INPUT FOR THIS TASK —

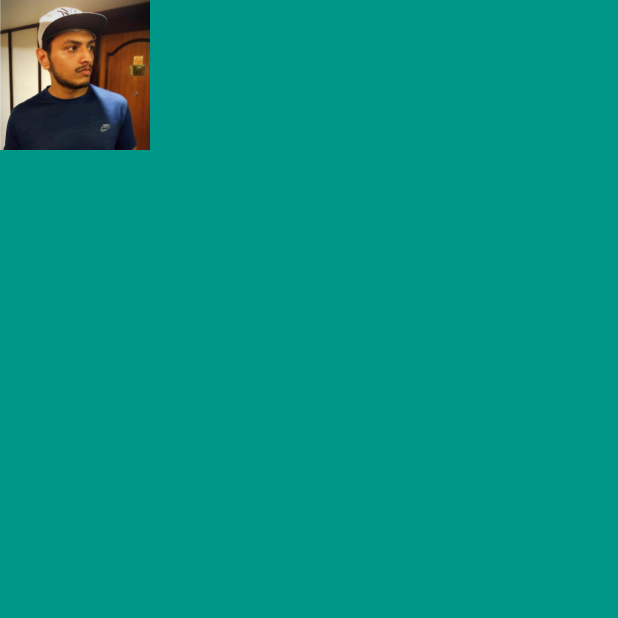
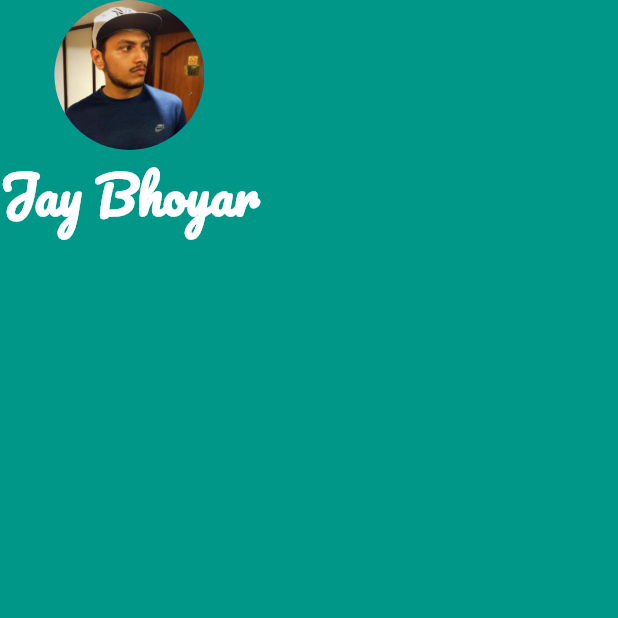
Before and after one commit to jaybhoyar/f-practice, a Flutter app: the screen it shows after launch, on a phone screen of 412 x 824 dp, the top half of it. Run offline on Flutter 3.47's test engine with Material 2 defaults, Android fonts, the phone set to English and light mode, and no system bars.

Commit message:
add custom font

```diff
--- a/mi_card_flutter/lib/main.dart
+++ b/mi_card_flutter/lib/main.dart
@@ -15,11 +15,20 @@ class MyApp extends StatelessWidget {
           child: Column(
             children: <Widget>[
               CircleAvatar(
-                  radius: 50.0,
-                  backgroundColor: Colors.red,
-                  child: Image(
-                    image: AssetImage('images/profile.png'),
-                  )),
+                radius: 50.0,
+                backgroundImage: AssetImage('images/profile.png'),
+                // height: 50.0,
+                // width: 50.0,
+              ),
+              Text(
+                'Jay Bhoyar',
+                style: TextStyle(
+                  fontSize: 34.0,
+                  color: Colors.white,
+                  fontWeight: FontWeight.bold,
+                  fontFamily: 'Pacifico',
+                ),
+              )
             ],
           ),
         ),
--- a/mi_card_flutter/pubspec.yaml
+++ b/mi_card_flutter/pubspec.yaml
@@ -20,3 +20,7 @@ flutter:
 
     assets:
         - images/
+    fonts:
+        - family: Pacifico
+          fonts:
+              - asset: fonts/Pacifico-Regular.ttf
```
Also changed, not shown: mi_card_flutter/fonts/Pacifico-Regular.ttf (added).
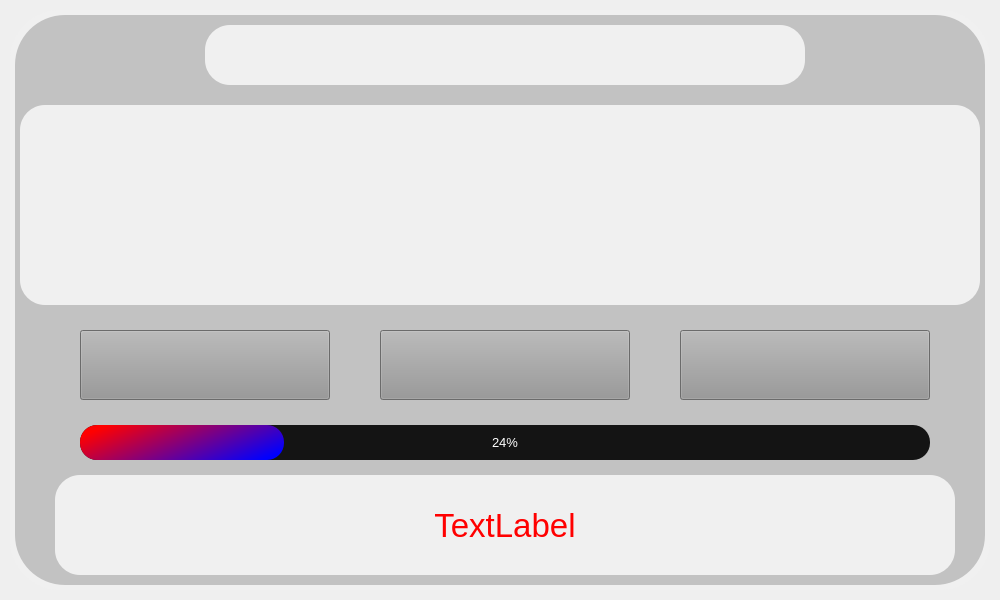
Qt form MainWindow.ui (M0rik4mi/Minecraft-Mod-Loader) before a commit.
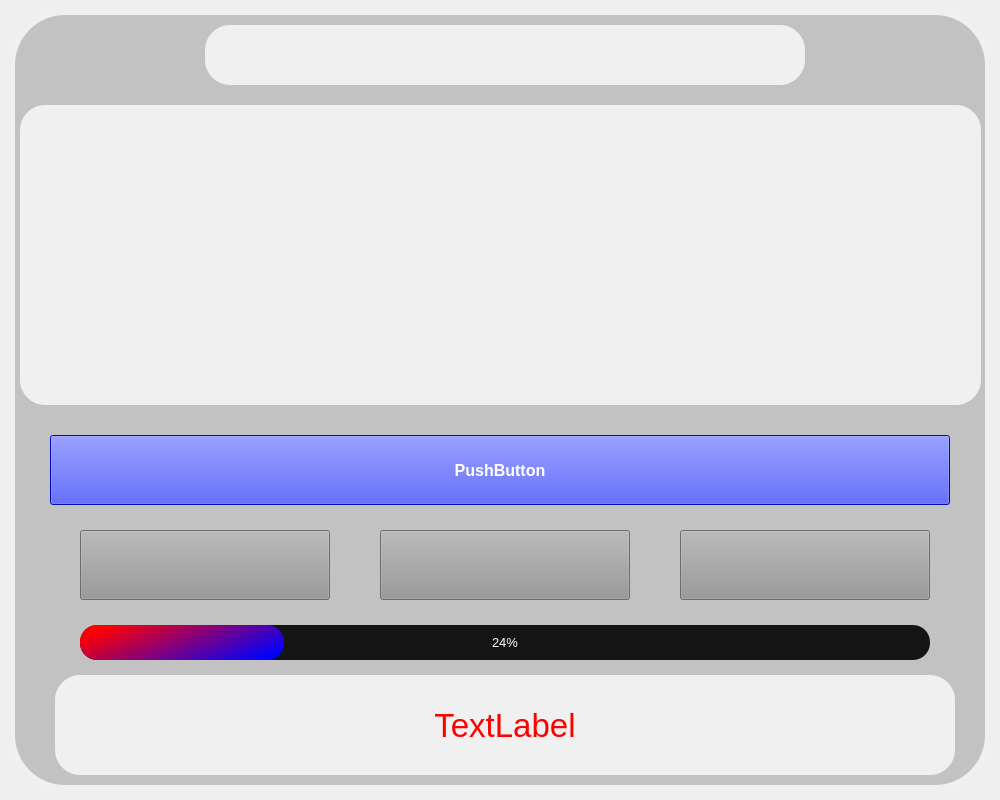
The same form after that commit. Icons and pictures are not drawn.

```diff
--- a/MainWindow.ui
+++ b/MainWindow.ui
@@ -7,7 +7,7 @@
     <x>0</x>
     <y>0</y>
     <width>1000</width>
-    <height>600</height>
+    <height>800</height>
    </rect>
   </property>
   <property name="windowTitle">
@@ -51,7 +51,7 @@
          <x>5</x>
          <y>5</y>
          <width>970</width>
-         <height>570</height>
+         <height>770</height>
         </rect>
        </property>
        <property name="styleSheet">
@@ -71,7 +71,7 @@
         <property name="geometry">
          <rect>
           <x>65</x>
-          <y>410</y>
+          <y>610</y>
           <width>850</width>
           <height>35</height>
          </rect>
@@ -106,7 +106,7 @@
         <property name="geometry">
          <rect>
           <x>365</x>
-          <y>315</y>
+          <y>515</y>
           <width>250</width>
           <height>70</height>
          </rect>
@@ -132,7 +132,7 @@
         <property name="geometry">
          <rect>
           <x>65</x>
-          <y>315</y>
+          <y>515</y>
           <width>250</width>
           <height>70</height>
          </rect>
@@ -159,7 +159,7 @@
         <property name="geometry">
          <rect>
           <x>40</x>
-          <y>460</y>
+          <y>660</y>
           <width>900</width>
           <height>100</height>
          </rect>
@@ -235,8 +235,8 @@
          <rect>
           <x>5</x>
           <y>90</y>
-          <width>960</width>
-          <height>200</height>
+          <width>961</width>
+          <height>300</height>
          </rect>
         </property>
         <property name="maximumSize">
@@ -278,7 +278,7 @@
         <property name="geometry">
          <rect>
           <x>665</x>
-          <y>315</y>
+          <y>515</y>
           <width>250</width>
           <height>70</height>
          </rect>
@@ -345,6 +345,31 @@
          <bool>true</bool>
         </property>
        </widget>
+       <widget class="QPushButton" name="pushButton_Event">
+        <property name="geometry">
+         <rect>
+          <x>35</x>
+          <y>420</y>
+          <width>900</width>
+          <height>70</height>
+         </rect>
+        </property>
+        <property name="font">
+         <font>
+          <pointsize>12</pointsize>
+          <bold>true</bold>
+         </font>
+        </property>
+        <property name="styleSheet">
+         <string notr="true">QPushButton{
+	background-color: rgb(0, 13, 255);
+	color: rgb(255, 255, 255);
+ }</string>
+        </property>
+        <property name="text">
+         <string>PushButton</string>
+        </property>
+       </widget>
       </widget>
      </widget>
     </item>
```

WHAT THE TASK REQUIRES —
Each line of the data above is to be output exactly; the pictures are not to appear.

ANSWER SECTION —
Before and after one commit to jaybhoyar/f-practice, a Flutter app: the screen it shows after launch, on a phone screen of 412 x 824 dp, the top half of it. Run offline on Flutter 3.47's test engine with Material 2 defaults, Android fonts, the phone set to English and light mode, and no system bars.

Commit message:
add custom font

```diff
--- a/mi_card_flutter/lib/main.dart
+++ b/mi_card_flutter/lib/main.dart
@@ -15,11 +15,20 @@ class MyApp extends StatelessWidget {
           child: Column(
             children: <Widget>[
               CircleAvatar(
-                  radius: 50.0,
-                  backgroundColor: Colors.red,
-                  child: Image(
-                    image: AssetImage('images/profile.png'),
-                  )),
+                radius: 50.0,
+                backgroundImage: AssetImage('images/profile.png'),
+                // height: 50.0,
+                // width: 50.0,
+              ),
+              Text(
+                'Jay Bhoyar',
+                style: TextStyle(
+                  fontSize: 34.0,
+                  color: Colors.white,
+                  fontWeight: FontWeight.bold,
+                  fontFamily: 'Pacifico',
+                ),
+              )
             ],
           ),
         ),
--- a/mi_card_flutter/pubspec.yaml
+++ b/mi_card_flutter/pubspec.yaml
@@ -20,3 +20,7 @@ flutter:
 
     assets:
         - images/
+    fonts:
+        - family: Pacifico
+          fonts:
+              - asset: fonts/Pacifico-Regular.ttf
```
Also changed, not shown: mi_card_flutter/fonts/Pacifico-Regular.ttf (added).
Qt form MainWindow.ui (M0rik4mi/Minecraft-Mod-Loader) before a commit.
The same form after that commit. Icons and pictures are not drawn.

```diff
--- a/MainWindow.ui
+++ b/MainWindow.ui
@@ -7,7 +7,7 @@
     <x>0</x>
     <y>0</y>
     <width>1000</width>
-    <height>600</height>
+    <height>800</height>
    </rect>
   </property>
   <property name="windowTitle">
@@ -51,7 +51,7 @@
          <x>5</x>
          <y>5</y>
          <width>970</width>
-         <height>570</height>
+         <height>770</height>
         </rect>
        </property>
        <property name="styleSheet">
@@ -71,7 +71,7 @@
         <property name="geometry">
          <rect>
           <x>65</x>
-          <y>410</y>
+          <y>610</y>
           <width>850</width>
           <height>35</height>
          </rect>
@@ -106,7 +106,7 @@
         <property name="geometry">
          <rect>
           <x>365</x>
-          <y>315</y>
+          <y>515</y>
           <width>250</width>
           <height>70</height>
          </rect>
@@ -132,7 +132,7 @@
         <property name="geometry">
          <rect>
           <x>65</x>
-          <y>315</y>
+          <y>515</y>
           <width>250</width>
           <height>70</height>
          </rect>
@@ -159,7 +159,7 @@
         <property name="geometry">
          <rect>
           <x>40</x>
-          <y>460</y>
+          <y>660</y>
           <width>900</width>
           <height>100</height>
          </rect>
@@ -235,8 +235,8 @@
          <rect>
           <x>5</x>
           <y>90</y>
-          <width>960</width>
-          <height>200</height>
+          <width>961</width>
+          <height>300</height>
          </rect>
         </property>
         <property name="maximumSize">
@@ -278,7 +278,7 @@
         <property name="geometry">
          <rect>
           <x>665</x>
-          <y>315</y>
+          <y>515</y>
           <width>250</width>
           <height>70</height>
          </rect>
@@ -345,6 +345,31 @@
          <bool>true</bool>
         </property>
        </widget>
+       <widget class="QPushButton" name="pushButton_Event">
+        <property name="geometry">
+         <rect>
+          <x>35</x>
+          <y>420</y>
+          <width>900</width>
+          <height>70</height>
+         </rect>
+        </property>
+        <property name="font">
+         <font>
+          <pointsize>12</pointsize>
+          <bold>true</bold>
+         </font>
+        </property>
+        <property name="styleSheet">
+         <string notr="true">QPushButton{
+	background-color: rgb(0, 13, 255);
+	color: rgb(255, 255, 255);
+ }</string>
+        </property>
+        <property name="text">
+         <string>PushButton</string>
+        </property>
+       </widget>
       </widget>
      </widget>
     </item>
```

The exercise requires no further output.